[Start of section]

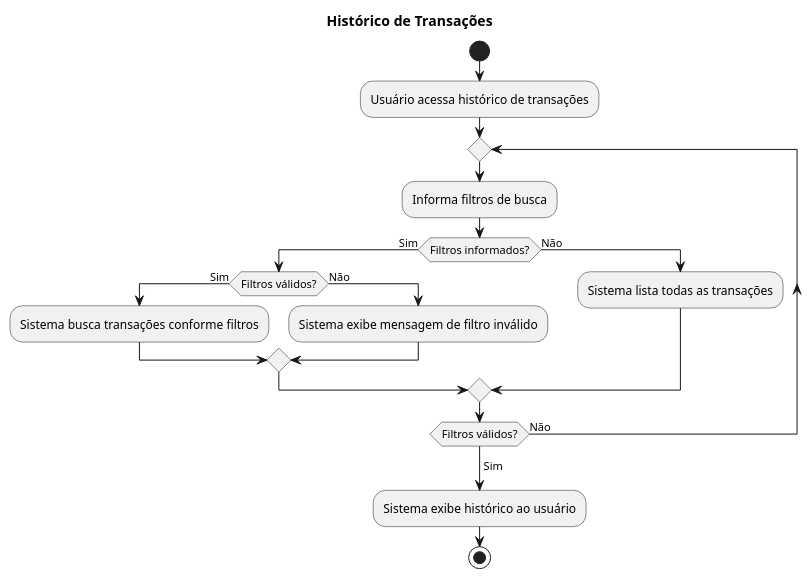
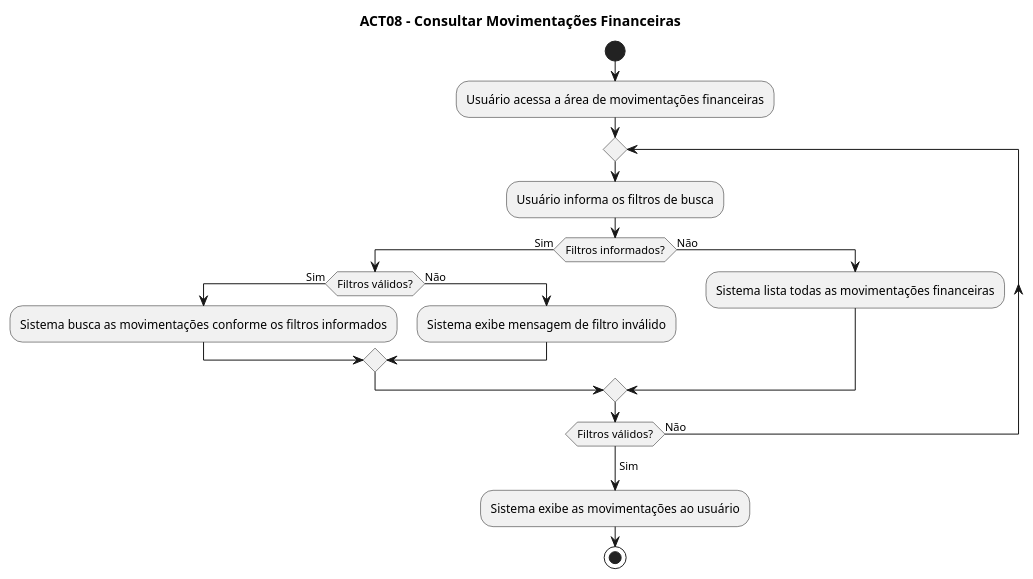
The diagram in docs/modelagem/atividades/historico.puml (Nathan-Edu/Financa-Facil), drawn with PlantUML before and after one commit.

```diff
--- a/docs/modelagem/atividades/historico.puml
+++ b/docs/modelagem/atividades/historico.puml
@@ -1,29 +1,31 @@
 @startuml
-title Histórico de Transações
+
+title ACT08 - Consultar Movimentações Financeiras
 
 start
 
-:Usuário acessa histórico de transações;
+:Usuário acessa a área de movimentações financeiras;
 
 repeat
-  :Informa filtros de busca;
+  :Usuário informa os filtros de busca;
 
   if (Filtros informados?) then (Sim)
 
     if (Filtros válidos?) then (Sim)
-      :Sistema busca transações conforme filtros;
+      :Sistema busca as movimentações conforme os filtros informados;
     else (Não)
       :Sistema exibe mensagem de filtro inválido;
     endif
 
   else (Não)
-    :Sistema lista todas as transações;
+    :Sistema lista todas as movimentações financeiras;
   endif
 
 repeat while (Filtros válidos?) is (Não)
 -> Sim;
 
-:Sistema exibe histórico ao usuário;
+:Sistema exibe as movimentações ao usuário;
 
 stop
+
 @enduml
```
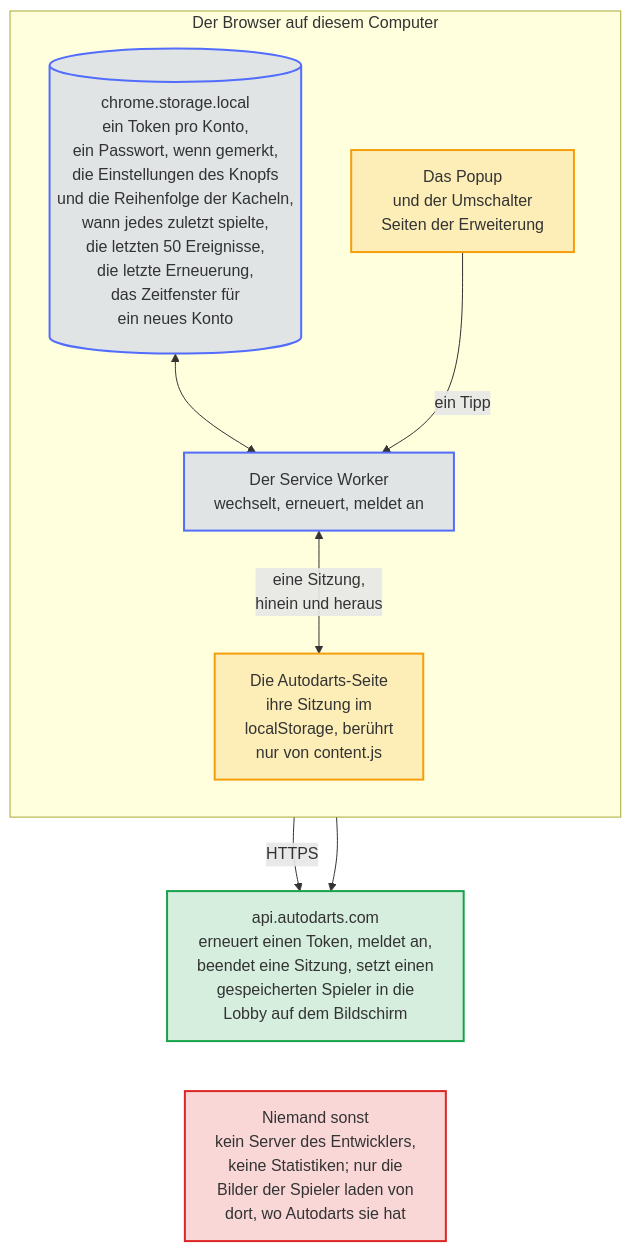
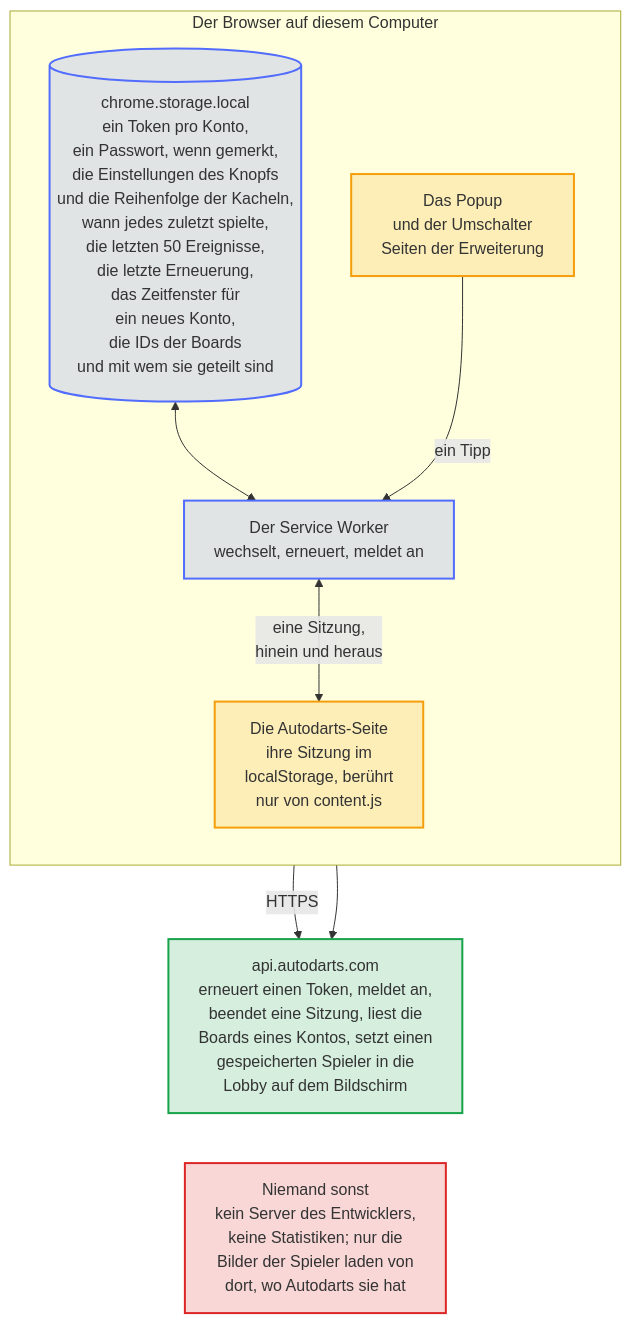
Before and after one commit to Dennis-Otto/player-switch-for-autodarts: the diagram in docs/diagrams/data-flow.de.mmd, drawn with Mermaid. The commit also changed 63 other files, not shown here.

```diff
--- a/docs/diagrams/data-flow.de.mmd
+++ b/docs/diagrams/data-flow.de.mmd
@@ -1,34 +1,34 @@
 ---
 config:
   flowchart:
     wrappingWidth: 400
 ---
 flowchart TB
     accTitle: Wohin die Daten gehen
-    accDescr: Alles bleibt im Browser auf diesem Computer. Das Popup und der Umschalter fragen den Service Worker, der in chrome.storage.local einen Token pro Konto behält, ein Passwort nur, wenn eines gemerkt ist, die Einstellungen des Knopfs und die Reihenfolge der Kacheln, wann jedes Konto zuletzt gespielt hat, die letzten 50 Ereignisse der Erweiterung ohne einen Namen oder ein Geheimnis, die Zeit der letzten Erneuerung, ob Autodarts dabei jedes Konto abgewiesen hat, und bis wann ein neues Konto hinzugefügt wird. Er bringt eine Sitzung in die Autodarts-Seite und liest die ausgehende nur über content.js aus ihr, das einzige Skript, das die Sitzung im localStorage der Seite liest oder schreibt. Um einen Token zu erneuern, mit einem Passwort anzumelden, eine Sitzung zu beenden oder einen gespeicherten Spieler in die Lobby auf dem Bildschirm zu setzen, mit einem frischen Token, dem Benutzernamen und der Konto-ID dieses Spielers, spricht er über HTTPS mit api.autodarts.com, demselben Dienst, den die Autodarts-Seite selbst nutzt. Das Popup und der Umschalter zeigen das Bild jedes Spielers von der Adresse, die Autodarts dafür angibt. Sonst geht nichts irgendwohin: kein Server des Entwicklers, keine Statistiken; Hilfe und Problem melden öffnen nur eine Seite in einem neuen Tab.
+    accDescr: Alles bleibt im Browser auf diesem Computer. Das Popup und der Umschalter fragen den Service Worker, der in chrome.storage.local einen Token pro Konto behält, ein Passwort nur, wenn eines gemerkt ist, die Einstellungen des Knopfs und die Reihenfolge der Kacheln, wann jedes Konto zuletzt gespielt hat, die letzten 50 Ereignisse der Erweiterung ohne einen Namen oder ein Geheimnis, die Zeit der letzten Erneuerung, ob Autodarts dabei jedes Konto abgewiesen hat, bis wann ein neues Konto hinzugefügt wird, und die IDs der Boards, die jedes Konto sieht, und der Konten, mit denen sie geteilt sind, nie ihre Namen. Er bringt eine Sitzung in die Autodarts-Seite und liest die ausgehende nur über content.js aus ihr, das einzige Skript, das die Sitzung im localStorage der Seite liest oder schreibt. Um einen Token zu erneuern, mit einem Passwort anzumelden, eine Sitzung zu beenden, die Boards eines Kontos zu lesen oder einen gespeicherten Spieler in die Lobby auf dem Bildschirm zu setzen, mit einem frischen Token, dem Benutzernamen und der Konto-ID dieses Spielers, spricht er über HTTPS mit api.autodarts.com, demselben Dienst, den die Autodarts-Seite selbst nutzt. Das Popup und der Umschalter zeigen das Bild jedes Spielers von der Adresse, die Autodarts dafür angibt. Sonst geht nichts irgendwohin: kein Server des Entwicklers, keine Statistiken; Hilfe und Problem melden öffnen nur eine Seite in einem neuen Tab.
 
     subgraph computer ["Der Browser auf diesem Computer"]
         direction TB
         ui["Das Popup<br>und der Umschalter<br>Seiten der Erweiterung"]
         worker["Der Service Worker<br>wechselt, erneuert, meldet an"]
-        storage[("chrome.storage.local<br>ein Token pro Konto,<br>ein Passwort, wenn gemerkt,<br>die Einstellungen des Knopfs<br>und die Reihenfolge der Kacheln,<br>wann jedes zuletzt spielte,<br>die letzten 50 Ereignisse,<br>die letzte Erneuerung,<br>das Zeitfenster für<br>ein neues Konto")]
+        storage[("chrome.storage.local<br>ein Token pro Konto,<br>ein Passwort, wenn gemerkt,<br>die Einstellungen des Knopfs<br>und die Reihenfolge der Kacheln,<br>wann jedes zuletzt spielte,<br>die letzten 50 Ereignisse,<br>die letzte Erneuerung,<br>das Zeitfenster für<br>ein neues Konto,<br>die IDs der Boards<br>und mit wem sie geteilt sind")]
         page["Die Autodarts-Seite<br>ihre Sitzung im<br>localStorage, berührt<br>nur von content.js"]
         storage <--> worker
         ui -- "ein Tipp" --> worker
         worker <-- "eine Sitzung,<br>hinein und heraus" --> page
     end
-    api["api.autodarts.com<br>erneuert einen Token, meldet an,<br>beendet eine Sitzung, setzt einen<br>gespeicherten Spieler in die<br>Lobby auf dem Bildschirm"]
+    api["api.autodarts.com<br>erneuert einen Token, meldet an,<br>beendet eine Sitzung, liest die<br>Boards eines Kontos, setzt einen<br>gespeicherten Spieler in die<br>Lobby auf dem Bildschirm"]
     nobody["Niemand sonst<br>kein Server des Entwicklers,<br>keine Statistiken; nur die<br>Bilder der Spieler laden von<br>dort, wo Autodarts sie hat"]
 
     worker -- "HTTPS" --> api
     page --> api
     api ~~~ nobody
 
     classDef bot fill:#526cfe2e,stroke:#526cfe,stroke-width:2px
     classDef done fill:#16a34a2e,stroke:#16a34a,stroke-width:2px
     classDef person fill:#f59e0b2e,stroke:#f59e0b,stroke-width:2px
     classDef failed fill:#dc26262e,stroke:#dc2626,stroke-width:2px
     class ui,page person
     class worker,storage bot
     class api done
     class nobody failed
```
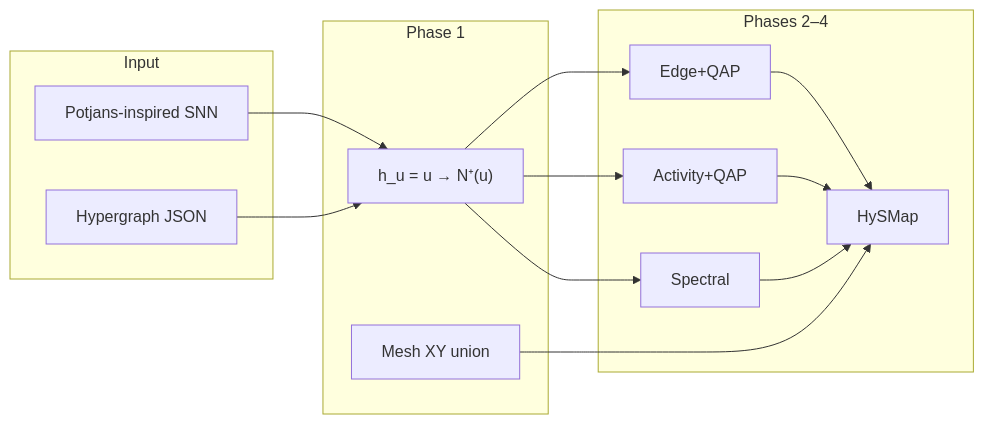
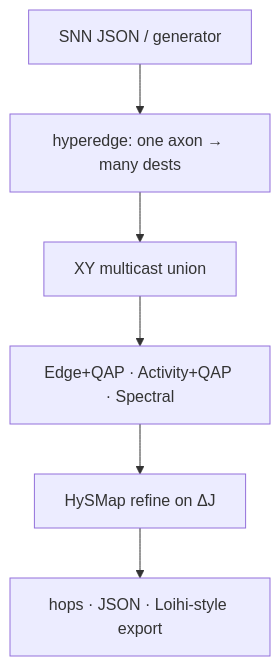
Before and after one commit to amineux/HySMap: the second of 2 diagrams in README.md, drawn with Mermaid. The commit also changed other lines of this file and 10 other files, not shown here.

````diff
--- a/README.md
+++ b/README.md
@@ -136,23 +96,8 @@
 ```mermaid
-flowchart LR
-  subgraph in [Input]
-    GEN[Potjans-inspired SNN]
-    JSON[Hypergraph JSON]
-  end
-  subgraph model [Phase 1]
-    H["h_u = u → N⁺(u)"]
-    M[Mesh XY union]
-  end
-  subgraph search [Phases 2–4]
-    EQ[Edge+QAP]
-    AQ[Activity+QAP]
-    SP[Spectral]
-    HY[HySMap]
-  end
-  GEN --> H
-  JSON --> H
-  H --> EQ --> HY
-  H --> AQ --> HY
-  H --> SP --> HY
-  M --> HY
+flowchart TB
+  JSON[SNN JSON / generator] --> H["hyperedge: one axon → many dests"]
+  H --> XY[XY multicast union]
+  XY --> SEED[Edge+QAP · Activity+QAP · Spectral]
+  SEED --> HY[HySMap refine on ΔJ]
+  HY --> OUT[hops · JSON · Loihi-style export]
 ```
````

[End of section]

ACTIVITY:
Reproduce every line from the preceding data in which the word "shown" can be found.

PROBLEM SOLUTION:
Before and after one commit to Dennis-Otto/player-switch-for-autodarts: the diagram in docs/diagrams/data-flow.de.mmd, drawn with Mermaid. The commit also changed 63 other files, not shown here.
Before and after one commit to amineux/HySMap: the second of 2 diagrams in README.md, drawn with Mermaid. The commit also changed other lines of this file and 10 other files, not shown here.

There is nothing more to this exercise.